* **YOUR GOAL**
Restate all the data word for word, leaving nothing out.

* **DATA SHOWN**

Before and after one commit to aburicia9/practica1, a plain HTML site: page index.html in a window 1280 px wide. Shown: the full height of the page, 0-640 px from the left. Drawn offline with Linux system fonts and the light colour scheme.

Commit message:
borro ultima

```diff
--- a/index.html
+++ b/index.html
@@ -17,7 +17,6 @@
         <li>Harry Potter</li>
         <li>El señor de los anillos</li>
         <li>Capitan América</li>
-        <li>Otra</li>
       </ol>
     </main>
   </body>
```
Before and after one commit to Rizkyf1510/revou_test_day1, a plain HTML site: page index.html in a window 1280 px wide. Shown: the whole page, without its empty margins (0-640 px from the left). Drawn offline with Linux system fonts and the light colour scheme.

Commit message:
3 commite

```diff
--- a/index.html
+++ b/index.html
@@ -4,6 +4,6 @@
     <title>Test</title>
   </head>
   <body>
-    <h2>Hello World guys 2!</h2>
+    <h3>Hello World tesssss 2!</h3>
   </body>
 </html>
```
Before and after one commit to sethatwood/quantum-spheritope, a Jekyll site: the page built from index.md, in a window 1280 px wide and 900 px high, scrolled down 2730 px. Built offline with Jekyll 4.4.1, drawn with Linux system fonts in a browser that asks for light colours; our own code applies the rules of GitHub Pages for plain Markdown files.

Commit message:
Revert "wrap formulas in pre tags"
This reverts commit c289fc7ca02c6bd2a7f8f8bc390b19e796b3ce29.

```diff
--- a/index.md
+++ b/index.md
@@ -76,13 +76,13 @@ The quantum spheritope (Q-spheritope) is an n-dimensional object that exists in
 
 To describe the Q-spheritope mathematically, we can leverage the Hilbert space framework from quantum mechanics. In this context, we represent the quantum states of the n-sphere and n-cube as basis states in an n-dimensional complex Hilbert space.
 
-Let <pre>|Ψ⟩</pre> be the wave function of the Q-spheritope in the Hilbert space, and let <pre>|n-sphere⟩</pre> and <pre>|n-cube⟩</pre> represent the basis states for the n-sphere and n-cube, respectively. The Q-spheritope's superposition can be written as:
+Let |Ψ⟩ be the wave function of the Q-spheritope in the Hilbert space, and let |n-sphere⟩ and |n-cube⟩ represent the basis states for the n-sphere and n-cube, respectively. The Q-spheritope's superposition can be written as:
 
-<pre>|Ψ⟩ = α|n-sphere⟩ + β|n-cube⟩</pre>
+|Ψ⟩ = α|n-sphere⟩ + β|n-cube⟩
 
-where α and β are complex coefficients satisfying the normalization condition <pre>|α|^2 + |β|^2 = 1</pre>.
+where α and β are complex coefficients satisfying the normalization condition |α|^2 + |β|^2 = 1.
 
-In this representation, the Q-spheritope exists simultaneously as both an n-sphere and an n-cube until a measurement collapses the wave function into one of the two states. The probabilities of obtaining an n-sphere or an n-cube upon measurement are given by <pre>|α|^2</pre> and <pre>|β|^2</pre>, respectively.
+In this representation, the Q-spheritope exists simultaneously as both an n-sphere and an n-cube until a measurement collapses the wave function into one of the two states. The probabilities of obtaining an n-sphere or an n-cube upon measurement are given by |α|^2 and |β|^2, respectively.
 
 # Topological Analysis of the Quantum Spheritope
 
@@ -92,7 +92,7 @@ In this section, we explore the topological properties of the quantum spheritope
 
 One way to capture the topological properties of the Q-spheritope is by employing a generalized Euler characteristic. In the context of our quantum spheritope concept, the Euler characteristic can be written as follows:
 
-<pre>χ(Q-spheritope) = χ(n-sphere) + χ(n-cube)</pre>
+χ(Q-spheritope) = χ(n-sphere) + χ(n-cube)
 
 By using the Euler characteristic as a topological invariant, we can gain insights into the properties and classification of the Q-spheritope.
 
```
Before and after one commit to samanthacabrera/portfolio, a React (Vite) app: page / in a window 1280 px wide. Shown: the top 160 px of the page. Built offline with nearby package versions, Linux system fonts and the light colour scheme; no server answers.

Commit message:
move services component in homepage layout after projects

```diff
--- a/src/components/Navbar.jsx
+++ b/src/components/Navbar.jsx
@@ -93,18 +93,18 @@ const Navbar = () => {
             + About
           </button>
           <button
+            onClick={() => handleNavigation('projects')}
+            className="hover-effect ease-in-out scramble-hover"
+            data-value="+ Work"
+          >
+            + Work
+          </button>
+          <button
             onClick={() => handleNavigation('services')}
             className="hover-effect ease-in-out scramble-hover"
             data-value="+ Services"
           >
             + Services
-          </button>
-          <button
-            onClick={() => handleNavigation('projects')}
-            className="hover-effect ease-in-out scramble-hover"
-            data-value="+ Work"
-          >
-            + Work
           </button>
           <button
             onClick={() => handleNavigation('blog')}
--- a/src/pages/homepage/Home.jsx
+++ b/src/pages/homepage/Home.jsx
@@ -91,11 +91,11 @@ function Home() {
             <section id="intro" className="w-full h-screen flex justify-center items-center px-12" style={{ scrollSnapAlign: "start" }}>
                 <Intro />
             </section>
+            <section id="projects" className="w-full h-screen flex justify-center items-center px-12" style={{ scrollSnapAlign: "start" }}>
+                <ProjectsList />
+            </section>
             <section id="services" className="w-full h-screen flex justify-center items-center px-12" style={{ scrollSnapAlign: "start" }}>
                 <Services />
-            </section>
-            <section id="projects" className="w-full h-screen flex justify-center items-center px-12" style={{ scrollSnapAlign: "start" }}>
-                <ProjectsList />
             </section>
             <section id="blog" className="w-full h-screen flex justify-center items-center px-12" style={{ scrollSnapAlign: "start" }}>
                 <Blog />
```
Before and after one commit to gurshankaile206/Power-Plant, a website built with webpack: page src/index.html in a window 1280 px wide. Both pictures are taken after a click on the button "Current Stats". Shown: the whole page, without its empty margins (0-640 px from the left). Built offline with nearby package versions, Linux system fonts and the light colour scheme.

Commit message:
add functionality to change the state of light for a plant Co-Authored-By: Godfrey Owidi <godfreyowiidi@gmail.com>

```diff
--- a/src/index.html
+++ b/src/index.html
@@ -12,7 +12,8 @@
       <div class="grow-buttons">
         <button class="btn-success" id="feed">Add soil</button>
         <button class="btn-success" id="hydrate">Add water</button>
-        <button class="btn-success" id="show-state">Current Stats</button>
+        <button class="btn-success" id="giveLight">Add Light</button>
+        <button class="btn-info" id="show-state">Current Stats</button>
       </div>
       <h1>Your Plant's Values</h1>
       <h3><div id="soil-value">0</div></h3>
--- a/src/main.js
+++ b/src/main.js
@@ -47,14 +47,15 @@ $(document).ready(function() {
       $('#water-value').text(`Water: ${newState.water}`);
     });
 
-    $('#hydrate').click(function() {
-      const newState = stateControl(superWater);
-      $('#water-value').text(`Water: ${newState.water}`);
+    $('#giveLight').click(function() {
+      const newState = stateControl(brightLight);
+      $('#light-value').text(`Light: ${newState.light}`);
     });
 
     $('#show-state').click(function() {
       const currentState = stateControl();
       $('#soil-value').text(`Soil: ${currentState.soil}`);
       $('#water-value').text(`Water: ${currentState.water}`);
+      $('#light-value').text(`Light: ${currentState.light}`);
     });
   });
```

* **WORKED SOLUTION**
Before and after one commit to aburicia9/practica1, a plain HTML site: page index.html in a window 1280 px wide. Shown: the full height of the page, 0-640 px from the left. Drawn offline with Linux system fonts and the light colour scheme.

Commit message:
borro ultima

```diff
--- a/index.html
+++ b/index.html
@@ -17,7 +17,6 @@
         <li>Harry Potter</li>
         <li>El señor de los anillos</li>
         <li>Capitan América</li>
-        <li>Otra</li>
       </ol>
     </main>
   </body>
```
Before and after one commit to Rizkyf1510/revou_test_day1, a plain HTML site: page index.html in a window 1280 px wide. Shown: the whole page, without its empty margins (0-640 px from the left). Drawn offline with Linux system fonts and the light colour scheme.

Commit message:
3 commite

```diff
--- a/index.html
+++ b/index.html
@@ -4,6 +4,6 @@
     <title>Test</title>
   </head>
   <body>
-    <h2>Hello World guys 2!</h2>
+    <h3>Hello World tesssss 2!</h3>
   </body>
 </html>
```
Before and after one commit to sethatwood/quantum-spheritope, a Jekyll site: the page built from index.md, in a window 1280 px wide and 900 px high, scrolled down 2730 px. Built offline with Jekyll 4.4.1, drawn with Linux system fonts in a browser that asks for light colours; our own code applies the rules of GitHub Pages for plain Markdown files.

Commit message:
Revert "wrap formulas in pre tags"
This reverts commit c289fc7ca02c6bd2a7f8f8bc390b19e796b3ce29.

```diff
--- a/index.md
+++ b/index.md
@@ -76,13 +76,13 @@ The quantum spheritope (Q-spheritope) is an n-dimensional object that exists in
 
 To describe the Q-spheritope mathematically, we can leverage the Hilbert space framework from quantum mechanics. In this context, we represent the quantum states of the n-sphere and n-cube as basis states in an n-dimensional complex Hilbert space.
 
-Let <pre>|Ψ⟩</pre> be the wave function of the Q-spheritope in the Hilbert space, and let <pre>|n-sphere⟩</pre> and <pre>|n-cube⟩</pre> represent the basis states for the n-sphere and n-cube, respectively. The Q-spheritope's superposition can be written as:
+Let |Ψ⟩ be the wave function of the Q-spheritope in the Hilbert space, and let |n-sphere⟩ and |n-cube⟩ represent the basis states for the n-sphere and n-cube, respectively. The Q-spheritope's superposition can be written as:
 
-<pre>|Ψ⟩ = α|n-sphere⟩ + β|n-cube⟩</pre>
+|Ψ⟩ = α|n-sphere⟩ + β|n-cube⟩
 
-where α and β are complex coefficients satisfying the normalization condition <pre>|α|^2 + |β|^2 = 1</pre>.
+where α and β are complex coefficients satisfying the normalization condition |α|^2 + |β|^2 = 1.
 
-In this representation, the Q-spheritope exists simultaneously as both an n-sphere and an n-cube until a measurement collapses the wave function into one of the two states. The probabilities of obtaining an n-sphere or an n-cube upon measurement are given by <pre>|α|^2</pre> and <pre>|β|^2</pre>, respectively.
+In this representation, the Q-spheritope exists simultaneously as both an n-sphere and an n-cube until a measurement collapses the wave function into one of the two states. The probabilities of obtaining an n-sphere or an n-cube upon measurement are given by |α|^2 and |β|^2, respectively.
 
 # Topological Analysis of the Quantum Spheritope
 
@@ -92,7 +92,7 @@ In this section, we explore the topological properties of the quantum spheritope
 
 One way to capture the topological properties of the Q-spheritope is by employing a generalized Euler characteristic. In the context of our quantum spheritope concept, the Euler characteristic can be written as follows:
 
-<pre>χ(Q-spheritope) = χ(n-sphere) + χ(n-cube)</pre>
+χ(Q-spheritope) = χ(n-sphere) + χ(n-cube)
 
 By using the Euler characteristic as a topological invariant, we can gain insights into the properties and classification of the Q-spheritope.
 
```
Before and after one commit to samanthacabrera/portfolio, a React (Vite) app: page / in a window 1280 px wide. Shown: the top 160 px of the page. Built offline with nearby package versions, Linux system fonts and the light colour scheme; no server answers.

Commit message:
move services component in homepage layout after projects

```diff
--- a/src/components/Navbar.jsx
+++ b/src/components/Navbar.jsx
@@ -93,18 +93,18 @@ const Navbar = () => {
             + About
           </button>
           <button
+            onClick={() => handleNavigation('projects')}
+            className="hover-effect ease-in-out scramble-hover"
+            data-value="+ Work"
+          >
+            + Work
+          </button>
+          <button
             onClick={() => handleNavigation('services')}
             className="hover-effect ease-in-out scramble-hover"
             data-value="+ Services"
           >
             + Services
-          </button>
-          <button
-            onClick={() => handleNavigation('projects')}
-            className="hover-effect ease-in-out scramble-hover"
-            data-value="+ Work"
-          >
-            + Work
           </button>
           <button
             onClick={() => handleNavigation('blog')}
--- a/src/pages/homepage/Home.jsx
+++ b/src/pages/homepage/Home.jsx
@@ -91,11 +91,11 @@ function Home() {
             <section id="intro" className="w-full h-screen flex justify-center items-center px-12" style={{ scrollSnapAlign: "start" }}>
                 <Intro />
             </section>
+            <section id="projects" className="w-full h-screen flex justify-center items-center px-12" style={{ scrollSnapAlign: "start" }}>
+                <ProjectsList />
+            </section>
             <section id="services" className="w-full h-screen flex justify-center items-center px-12" style={{ scrollSnapAlign: "start" }}>
                 <Services />
-            </section>
-            <section id="projects" className="w-full h-screen flex justify-center items-center px-12" style={{ scrollSnapAlign: "start" }}>
-                <ProjectsList />
             </section>
             <section id="blog" className="w-full h-screen flex justify-center items-center px-12" style={{ scrollSnapAlign: "start" }}>
                 <Blog />
```
Before and after one commit to gurshankaile206/Power-Plant, a website built with webpack: page src/index.html in a window 1280 px wide. Both pictures are taken after a click on the button "Current Stats". Shown: the whole page, without its empty margins (0-640 px from the left). Built offline with nearby package versions, Linux system fonts and the light colour scheme.

Commit message:
add functionality to change the state of light for a plant Co-Authored-By: Godfrey Owidi <godfreyowiidi@gmail.com>

```diff
--- a/src/index.html
+++ b/src/index.html
@@ -12,7 +12,8 @@
       <div class="grow-buttons">
         <button class="btn-success" id="feed">Add soil</button>
         <button class="btn-success" id="hydrate">Add water</button>
-        <button class="btn-success" id="show-state">Current Stats</button>
+        <button class="btn-success" id="giveLight">Add Light</button>
+        <button class="btn-info" id="show-state">Current Stats</button>
       </div>
       <h1>Your Plant's Values</h1>
       <h3><div id="soil-value">0</div></h3>
--- a/src/main.js
+++ b/src/main.js
@@ -47,14 +47,15 @@ $(document).ready(function() {
       $('#water-value').text(`Water: ${newState.water}`);
     });
 
-    $('#hydrate').click(function() {
-      const newState = stateControl(superWater);
-      $('#water-value').text(`Water: ${newState.water}`);
+    $('#giveLight').click(function() {
+      const newState = stateControl(brightLight);
+      $('#light-value').text(`Light: ${newState.light}`);
     });
 
     $('#show-state').click(function() {
       const currentState = stateControl();
       $('#soil-value').text(`Soil: ${currentState.soil}`);
       $('#water-value').text(`Water: ${currentState.water}`);
+      $('#light-value').text(`Light: ${currentState.light}`);
     });
   });
```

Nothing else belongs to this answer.